Filter the records, keeping every line that has the string "thái".

^^^^^^^^

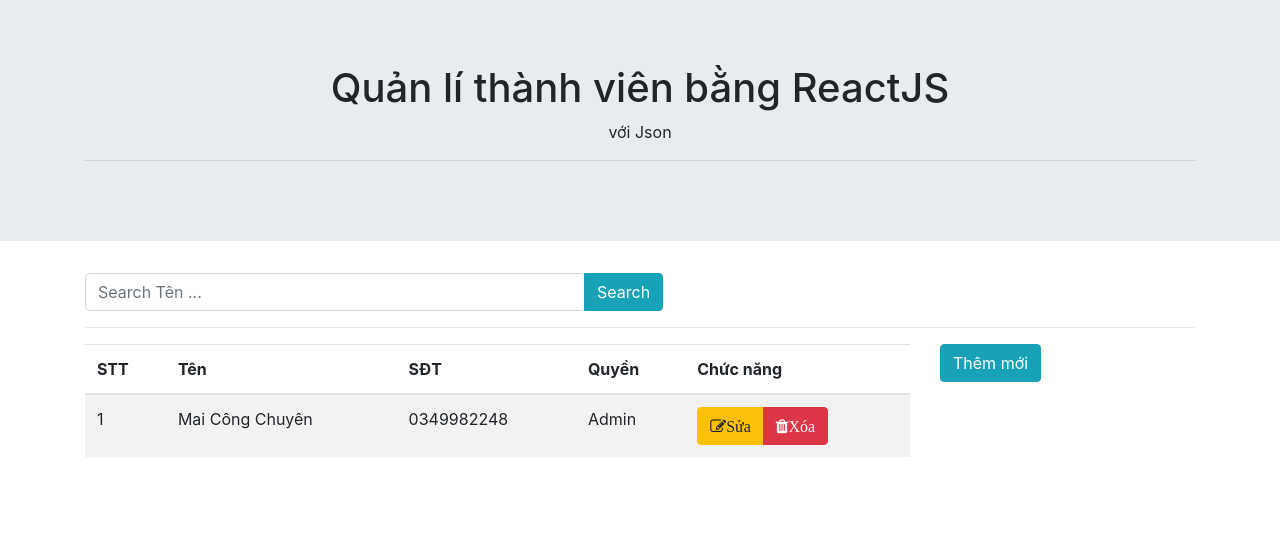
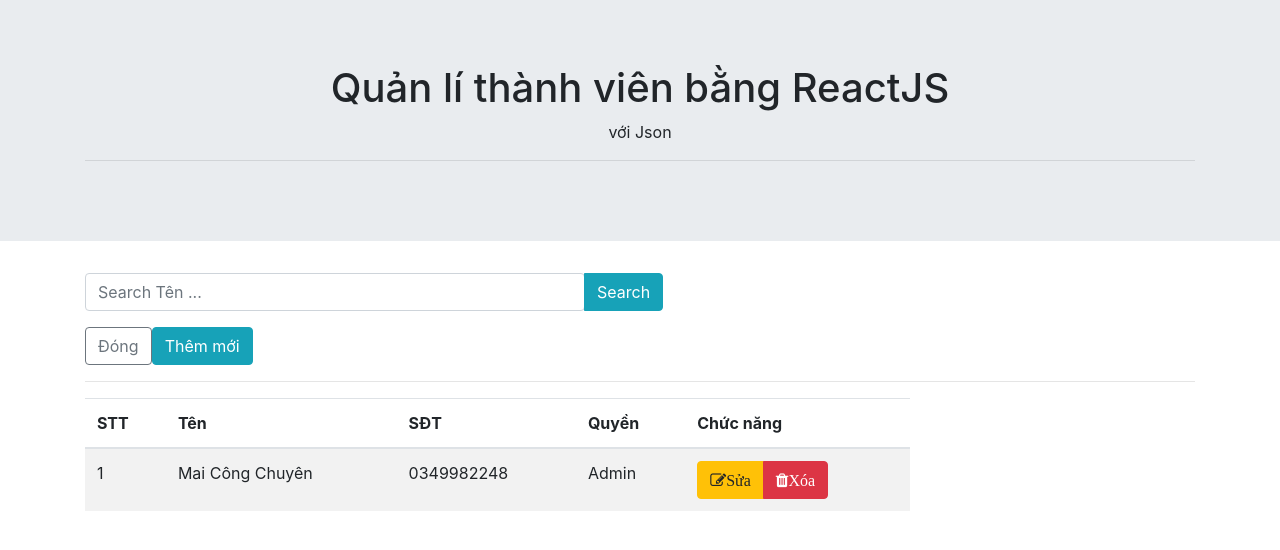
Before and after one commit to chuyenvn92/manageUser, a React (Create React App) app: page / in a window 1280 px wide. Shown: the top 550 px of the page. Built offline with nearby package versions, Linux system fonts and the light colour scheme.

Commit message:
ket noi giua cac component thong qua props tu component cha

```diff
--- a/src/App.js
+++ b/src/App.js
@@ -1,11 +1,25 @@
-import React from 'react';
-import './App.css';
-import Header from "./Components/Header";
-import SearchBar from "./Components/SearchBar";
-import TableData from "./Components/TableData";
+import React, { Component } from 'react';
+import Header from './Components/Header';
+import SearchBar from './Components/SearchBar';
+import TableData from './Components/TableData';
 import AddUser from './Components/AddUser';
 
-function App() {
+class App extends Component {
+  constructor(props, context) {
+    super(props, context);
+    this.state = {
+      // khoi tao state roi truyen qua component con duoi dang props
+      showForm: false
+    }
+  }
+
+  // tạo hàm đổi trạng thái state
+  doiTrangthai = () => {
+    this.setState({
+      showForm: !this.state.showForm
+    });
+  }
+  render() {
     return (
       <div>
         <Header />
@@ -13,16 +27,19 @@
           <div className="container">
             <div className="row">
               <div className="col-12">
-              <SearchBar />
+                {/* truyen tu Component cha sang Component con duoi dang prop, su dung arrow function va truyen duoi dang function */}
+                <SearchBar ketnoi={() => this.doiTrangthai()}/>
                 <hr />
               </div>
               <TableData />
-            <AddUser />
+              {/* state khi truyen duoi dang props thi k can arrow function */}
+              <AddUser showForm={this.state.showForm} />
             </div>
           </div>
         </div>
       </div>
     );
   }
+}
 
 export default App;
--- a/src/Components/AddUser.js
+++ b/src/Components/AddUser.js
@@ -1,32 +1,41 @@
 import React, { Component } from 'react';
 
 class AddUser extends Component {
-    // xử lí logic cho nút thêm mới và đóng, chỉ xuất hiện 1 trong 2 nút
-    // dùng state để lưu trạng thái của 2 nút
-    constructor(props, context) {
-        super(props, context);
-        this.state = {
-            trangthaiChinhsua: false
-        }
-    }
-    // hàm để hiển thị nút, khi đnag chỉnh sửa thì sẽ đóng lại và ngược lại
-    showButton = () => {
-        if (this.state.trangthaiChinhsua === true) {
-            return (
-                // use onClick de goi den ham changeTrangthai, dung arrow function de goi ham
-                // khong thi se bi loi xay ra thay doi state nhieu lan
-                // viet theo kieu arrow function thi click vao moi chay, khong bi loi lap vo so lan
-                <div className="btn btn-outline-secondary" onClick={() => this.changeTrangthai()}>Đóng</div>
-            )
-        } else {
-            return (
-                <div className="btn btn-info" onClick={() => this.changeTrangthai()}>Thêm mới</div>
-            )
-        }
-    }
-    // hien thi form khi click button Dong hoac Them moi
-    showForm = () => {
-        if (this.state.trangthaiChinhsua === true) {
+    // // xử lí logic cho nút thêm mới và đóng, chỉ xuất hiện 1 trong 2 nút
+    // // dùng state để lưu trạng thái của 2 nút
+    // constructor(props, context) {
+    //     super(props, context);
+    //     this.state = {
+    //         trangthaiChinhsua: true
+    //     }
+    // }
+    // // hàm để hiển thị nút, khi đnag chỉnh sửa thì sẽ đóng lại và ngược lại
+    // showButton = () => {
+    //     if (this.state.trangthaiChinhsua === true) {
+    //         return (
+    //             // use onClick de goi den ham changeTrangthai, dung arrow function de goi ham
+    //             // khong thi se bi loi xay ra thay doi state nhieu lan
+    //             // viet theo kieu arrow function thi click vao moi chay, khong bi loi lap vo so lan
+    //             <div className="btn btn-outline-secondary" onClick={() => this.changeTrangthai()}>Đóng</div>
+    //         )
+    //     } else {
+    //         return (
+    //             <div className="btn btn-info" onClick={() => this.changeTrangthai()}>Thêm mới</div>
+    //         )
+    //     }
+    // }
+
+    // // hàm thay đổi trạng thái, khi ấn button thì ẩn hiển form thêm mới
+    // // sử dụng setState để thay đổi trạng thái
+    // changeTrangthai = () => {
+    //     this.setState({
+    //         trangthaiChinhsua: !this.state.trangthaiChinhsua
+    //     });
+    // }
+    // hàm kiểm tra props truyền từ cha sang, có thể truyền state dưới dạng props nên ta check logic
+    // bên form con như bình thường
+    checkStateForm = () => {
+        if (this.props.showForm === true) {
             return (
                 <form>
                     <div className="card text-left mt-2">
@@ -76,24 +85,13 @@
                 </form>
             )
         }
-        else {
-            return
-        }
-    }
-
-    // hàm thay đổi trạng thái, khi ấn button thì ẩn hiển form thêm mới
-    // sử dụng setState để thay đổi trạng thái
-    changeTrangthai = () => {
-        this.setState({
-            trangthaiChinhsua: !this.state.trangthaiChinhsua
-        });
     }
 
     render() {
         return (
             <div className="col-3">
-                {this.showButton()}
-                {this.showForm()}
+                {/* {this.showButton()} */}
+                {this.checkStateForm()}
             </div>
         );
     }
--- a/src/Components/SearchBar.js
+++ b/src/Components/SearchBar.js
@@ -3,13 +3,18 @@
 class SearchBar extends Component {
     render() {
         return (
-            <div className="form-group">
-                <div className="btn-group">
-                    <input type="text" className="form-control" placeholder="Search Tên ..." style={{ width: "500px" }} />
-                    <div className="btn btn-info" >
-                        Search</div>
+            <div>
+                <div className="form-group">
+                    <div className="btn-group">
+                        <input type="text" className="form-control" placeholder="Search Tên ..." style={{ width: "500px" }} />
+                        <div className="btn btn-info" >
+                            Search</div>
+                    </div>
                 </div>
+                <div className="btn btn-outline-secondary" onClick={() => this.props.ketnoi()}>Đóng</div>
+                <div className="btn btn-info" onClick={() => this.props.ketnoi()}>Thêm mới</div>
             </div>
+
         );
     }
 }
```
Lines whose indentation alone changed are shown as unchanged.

^^^^^^^^

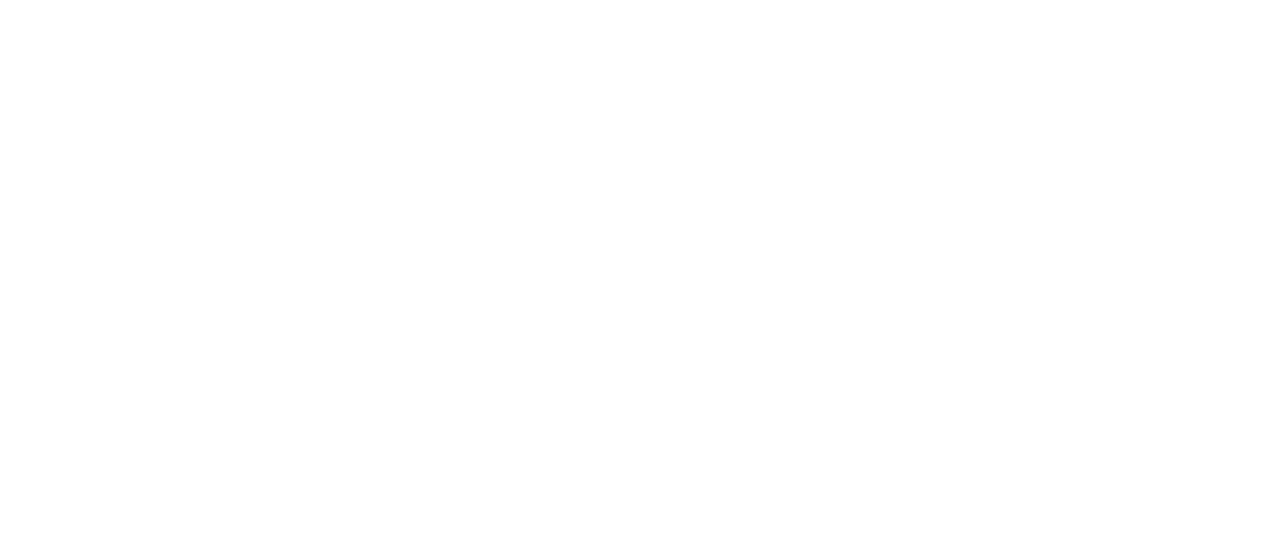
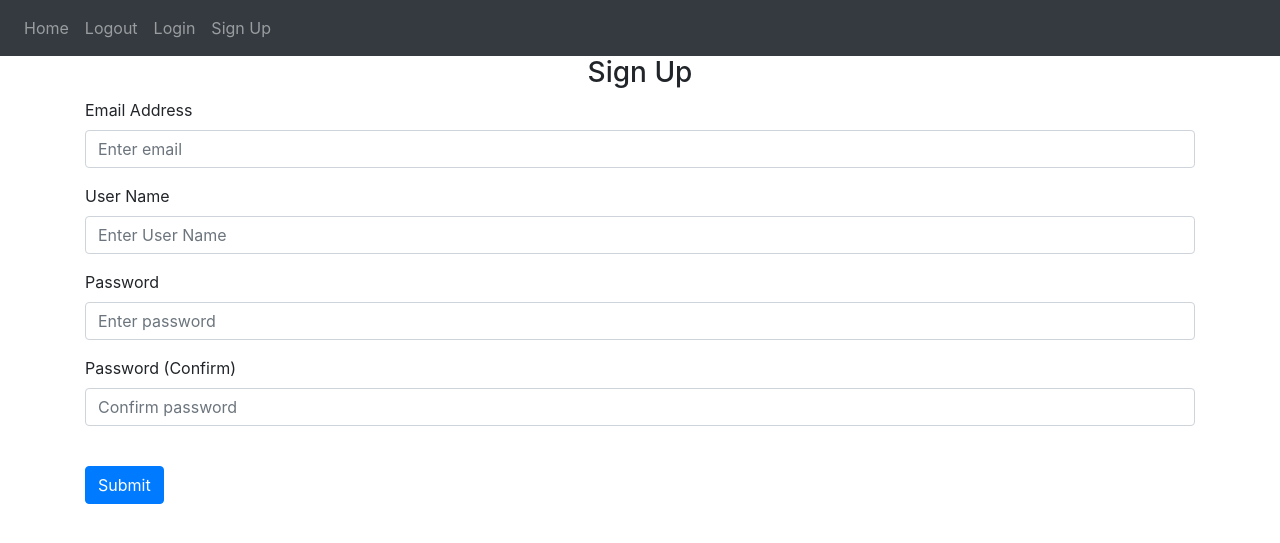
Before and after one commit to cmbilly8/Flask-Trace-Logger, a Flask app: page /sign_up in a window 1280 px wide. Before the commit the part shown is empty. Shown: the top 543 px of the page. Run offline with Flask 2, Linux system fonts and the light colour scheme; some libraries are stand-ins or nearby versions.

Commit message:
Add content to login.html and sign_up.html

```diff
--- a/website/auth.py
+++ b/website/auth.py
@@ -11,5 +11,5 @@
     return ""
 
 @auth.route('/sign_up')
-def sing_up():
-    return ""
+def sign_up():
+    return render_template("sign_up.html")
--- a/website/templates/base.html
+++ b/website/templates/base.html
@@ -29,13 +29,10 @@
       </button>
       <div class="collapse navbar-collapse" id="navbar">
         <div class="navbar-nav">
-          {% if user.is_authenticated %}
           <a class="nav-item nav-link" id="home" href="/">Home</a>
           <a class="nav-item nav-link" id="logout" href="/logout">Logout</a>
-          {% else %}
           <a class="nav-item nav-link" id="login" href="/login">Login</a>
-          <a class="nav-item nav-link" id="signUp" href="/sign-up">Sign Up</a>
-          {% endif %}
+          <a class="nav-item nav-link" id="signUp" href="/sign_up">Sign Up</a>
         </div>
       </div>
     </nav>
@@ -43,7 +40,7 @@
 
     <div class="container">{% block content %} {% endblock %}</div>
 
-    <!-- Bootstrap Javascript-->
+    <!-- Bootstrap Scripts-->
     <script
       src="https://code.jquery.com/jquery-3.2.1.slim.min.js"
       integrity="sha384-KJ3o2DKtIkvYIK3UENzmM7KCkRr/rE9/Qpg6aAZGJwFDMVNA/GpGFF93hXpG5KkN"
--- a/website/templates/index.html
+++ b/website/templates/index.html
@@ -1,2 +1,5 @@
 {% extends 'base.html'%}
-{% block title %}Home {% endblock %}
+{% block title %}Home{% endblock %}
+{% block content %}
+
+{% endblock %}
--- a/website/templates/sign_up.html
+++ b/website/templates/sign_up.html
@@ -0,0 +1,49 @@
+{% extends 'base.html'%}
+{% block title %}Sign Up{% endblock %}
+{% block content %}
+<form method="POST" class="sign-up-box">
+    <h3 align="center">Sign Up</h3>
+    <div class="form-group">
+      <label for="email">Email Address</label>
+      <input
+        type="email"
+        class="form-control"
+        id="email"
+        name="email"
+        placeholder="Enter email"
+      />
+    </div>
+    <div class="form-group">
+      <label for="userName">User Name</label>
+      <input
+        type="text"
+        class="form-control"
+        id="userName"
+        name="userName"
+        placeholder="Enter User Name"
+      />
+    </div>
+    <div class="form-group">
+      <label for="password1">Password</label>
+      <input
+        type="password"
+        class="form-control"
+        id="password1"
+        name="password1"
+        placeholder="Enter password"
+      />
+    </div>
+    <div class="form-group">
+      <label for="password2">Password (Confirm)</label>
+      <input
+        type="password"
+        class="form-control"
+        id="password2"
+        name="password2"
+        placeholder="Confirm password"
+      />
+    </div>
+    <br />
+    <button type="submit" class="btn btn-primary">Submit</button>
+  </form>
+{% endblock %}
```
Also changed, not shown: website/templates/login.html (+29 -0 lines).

^^^^^^^^

● **Finished exercise**
+  // tạo hàm đổi trạng thái state
-    // dùng state để lưu trạng thái của 2 nút
+    // // dùng state để lưu trạng thái của 2 nút
+    // // hàm thay đổi trạng thái, khi ấn button thì ẩn hiển form thêm mới
+    // // sử dụng setState để thay đổi trạng thái
-    // hàm thay đổi trạng thái, khi ấn button thì ẩn hiển form thêm mới
-    // sử dụng setState để thay đổi trạng thái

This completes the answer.